━━ Input records

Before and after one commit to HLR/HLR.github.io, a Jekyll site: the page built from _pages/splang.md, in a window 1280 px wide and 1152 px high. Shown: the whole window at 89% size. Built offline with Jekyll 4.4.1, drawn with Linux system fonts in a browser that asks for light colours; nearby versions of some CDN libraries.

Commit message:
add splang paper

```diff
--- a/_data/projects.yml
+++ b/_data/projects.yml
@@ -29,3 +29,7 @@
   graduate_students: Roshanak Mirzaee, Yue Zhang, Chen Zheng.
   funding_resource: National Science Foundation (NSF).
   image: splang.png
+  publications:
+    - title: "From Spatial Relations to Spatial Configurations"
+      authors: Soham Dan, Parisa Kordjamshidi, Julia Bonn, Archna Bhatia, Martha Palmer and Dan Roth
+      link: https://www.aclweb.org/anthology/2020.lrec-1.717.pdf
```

━━━━
━━ Input records

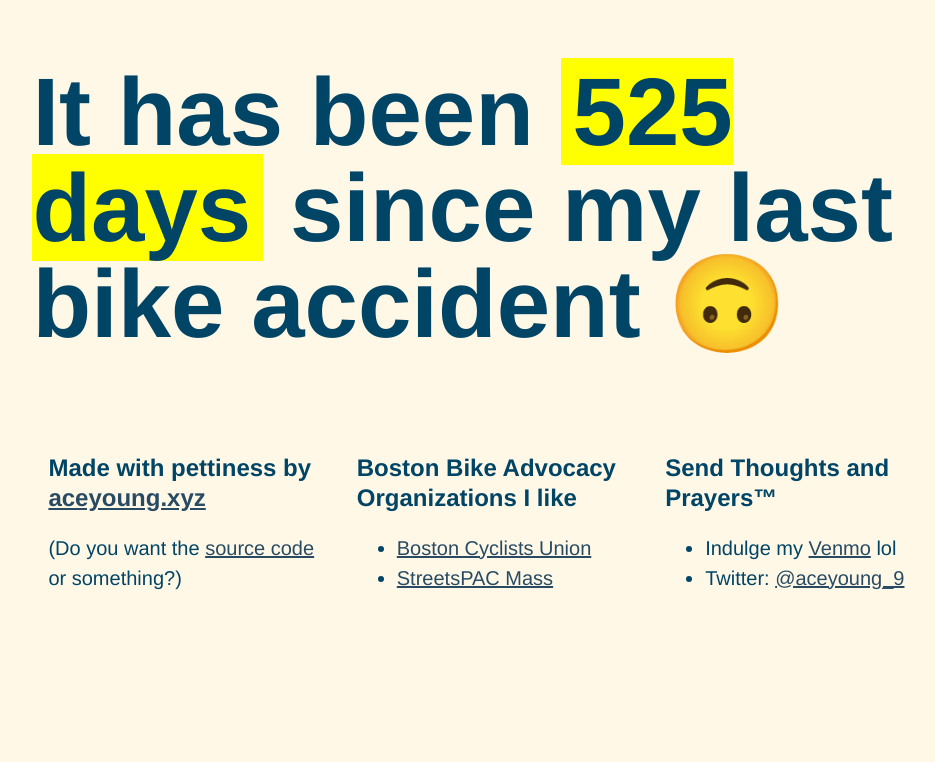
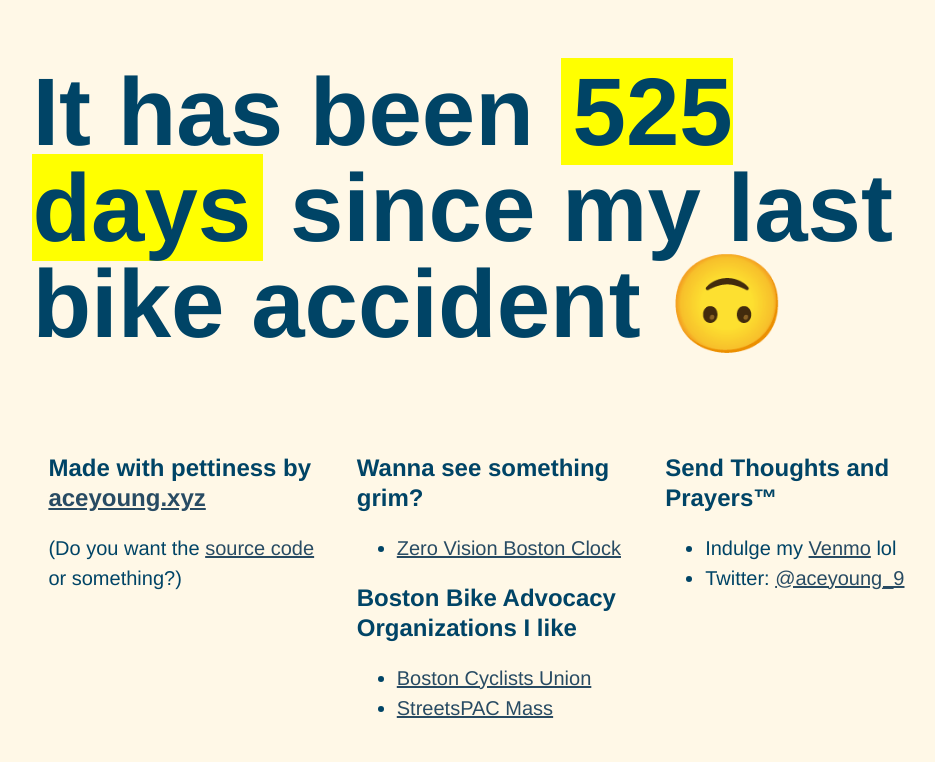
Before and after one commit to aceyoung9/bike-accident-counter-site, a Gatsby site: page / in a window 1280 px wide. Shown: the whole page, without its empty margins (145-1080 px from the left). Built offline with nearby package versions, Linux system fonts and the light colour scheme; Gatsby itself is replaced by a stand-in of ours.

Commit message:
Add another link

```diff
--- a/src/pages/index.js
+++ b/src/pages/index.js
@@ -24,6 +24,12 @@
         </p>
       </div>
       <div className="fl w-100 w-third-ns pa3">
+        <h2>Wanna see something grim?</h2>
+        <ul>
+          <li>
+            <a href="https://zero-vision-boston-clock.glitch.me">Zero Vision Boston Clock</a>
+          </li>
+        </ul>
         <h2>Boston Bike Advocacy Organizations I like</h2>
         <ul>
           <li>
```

━━━━
━━ Input records

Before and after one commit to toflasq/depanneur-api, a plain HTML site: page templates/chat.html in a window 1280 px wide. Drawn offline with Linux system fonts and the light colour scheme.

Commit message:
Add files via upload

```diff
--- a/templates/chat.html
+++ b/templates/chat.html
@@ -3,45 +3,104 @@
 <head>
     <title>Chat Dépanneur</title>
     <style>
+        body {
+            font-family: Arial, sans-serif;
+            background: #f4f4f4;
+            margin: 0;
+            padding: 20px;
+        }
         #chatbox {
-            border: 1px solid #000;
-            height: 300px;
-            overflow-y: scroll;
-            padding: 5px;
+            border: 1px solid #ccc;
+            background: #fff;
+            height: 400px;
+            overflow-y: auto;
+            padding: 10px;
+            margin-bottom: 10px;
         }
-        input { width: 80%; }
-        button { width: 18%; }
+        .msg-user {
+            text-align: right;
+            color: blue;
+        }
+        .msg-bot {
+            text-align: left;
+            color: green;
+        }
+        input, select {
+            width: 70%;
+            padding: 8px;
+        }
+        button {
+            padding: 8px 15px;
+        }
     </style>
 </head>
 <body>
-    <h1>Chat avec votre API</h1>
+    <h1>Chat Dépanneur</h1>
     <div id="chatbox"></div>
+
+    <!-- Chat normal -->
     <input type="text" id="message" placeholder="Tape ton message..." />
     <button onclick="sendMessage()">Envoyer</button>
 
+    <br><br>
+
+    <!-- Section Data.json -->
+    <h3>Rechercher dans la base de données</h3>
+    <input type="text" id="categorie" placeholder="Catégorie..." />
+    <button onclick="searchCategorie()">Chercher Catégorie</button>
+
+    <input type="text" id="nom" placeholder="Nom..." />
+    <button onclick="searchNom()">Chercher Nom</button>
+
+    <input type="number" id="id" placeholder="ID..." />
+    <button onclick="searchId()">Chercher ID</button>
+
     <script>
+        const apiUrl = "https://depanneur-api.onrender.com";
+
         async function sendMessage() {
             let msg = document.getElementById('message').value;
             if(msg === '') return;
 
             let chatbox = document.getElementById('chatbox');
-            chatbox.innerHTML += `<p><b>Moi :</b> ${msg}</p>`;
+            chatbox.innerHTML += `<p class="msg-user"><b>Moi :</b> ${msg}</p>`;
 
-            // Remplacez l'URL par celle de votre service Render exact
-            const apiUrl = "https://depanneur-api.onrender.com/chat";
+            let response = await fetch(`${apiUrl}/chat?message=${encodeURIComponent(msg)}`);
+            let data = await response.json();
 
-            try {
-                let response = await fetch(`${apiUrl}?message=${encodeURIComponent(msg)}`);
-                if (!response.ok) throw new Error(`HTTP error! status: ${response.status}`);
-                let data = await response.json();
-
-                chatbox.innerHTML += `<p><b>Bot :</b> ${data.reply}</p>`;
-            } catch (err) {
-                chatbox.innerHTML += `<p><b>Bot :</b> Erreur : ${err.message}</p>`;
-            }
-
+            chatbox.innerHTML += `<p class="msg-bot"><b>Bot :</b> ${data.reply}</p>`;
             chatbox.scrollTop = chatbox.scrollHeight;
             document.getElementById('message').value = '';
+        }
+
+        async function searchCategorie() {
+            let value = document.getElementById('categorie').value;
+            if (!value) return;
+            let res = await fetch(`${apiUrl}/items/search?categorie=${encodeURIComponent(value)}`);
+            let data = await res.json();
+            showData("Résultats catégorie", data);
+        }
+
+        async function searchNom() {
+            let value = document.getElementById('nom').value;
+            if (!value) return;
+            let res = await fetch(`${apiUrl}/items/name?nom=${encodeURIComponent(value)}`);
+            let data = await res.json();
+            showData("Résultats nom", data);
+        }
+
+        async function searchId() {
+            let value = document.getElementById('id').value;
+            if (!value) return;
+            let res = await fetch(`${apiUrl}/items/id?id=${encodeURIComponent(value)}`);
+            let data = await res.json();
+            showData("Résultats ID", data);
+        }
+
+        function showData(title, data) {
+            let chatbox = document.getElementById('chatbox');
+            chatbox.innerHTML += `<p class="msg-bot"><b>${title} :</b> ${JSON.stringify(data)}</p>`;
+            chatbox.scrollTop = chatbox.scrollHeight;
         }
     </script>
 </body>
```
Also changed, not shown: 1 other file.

━━━━

All lines holding the word "await" must be copied from the data.

+            let response = await fetch(`${apiUrl}/chat?message=${encodeURIComponent(msg)}`);
+            let data = await response.json();
-                let response = await fetch(`${apiUrl}?message=${encodeURIComponent(msg)}`);
-                let data = await response.json();
+            let res = await fetch(`${apiUrl}/items/search?categorie=${encodeURIComponent(value)}`);
+            let data = await res.json();
+            let res = await fetch(`${apiUrl}/items/name?nom=${encodeURIComponent(value)}`);
+            let data = await res.json();
+            let res = await fetch(`${apiUrl}/items/id?id=${encodeURIComponent(value)}`);
+            let data = await res.json();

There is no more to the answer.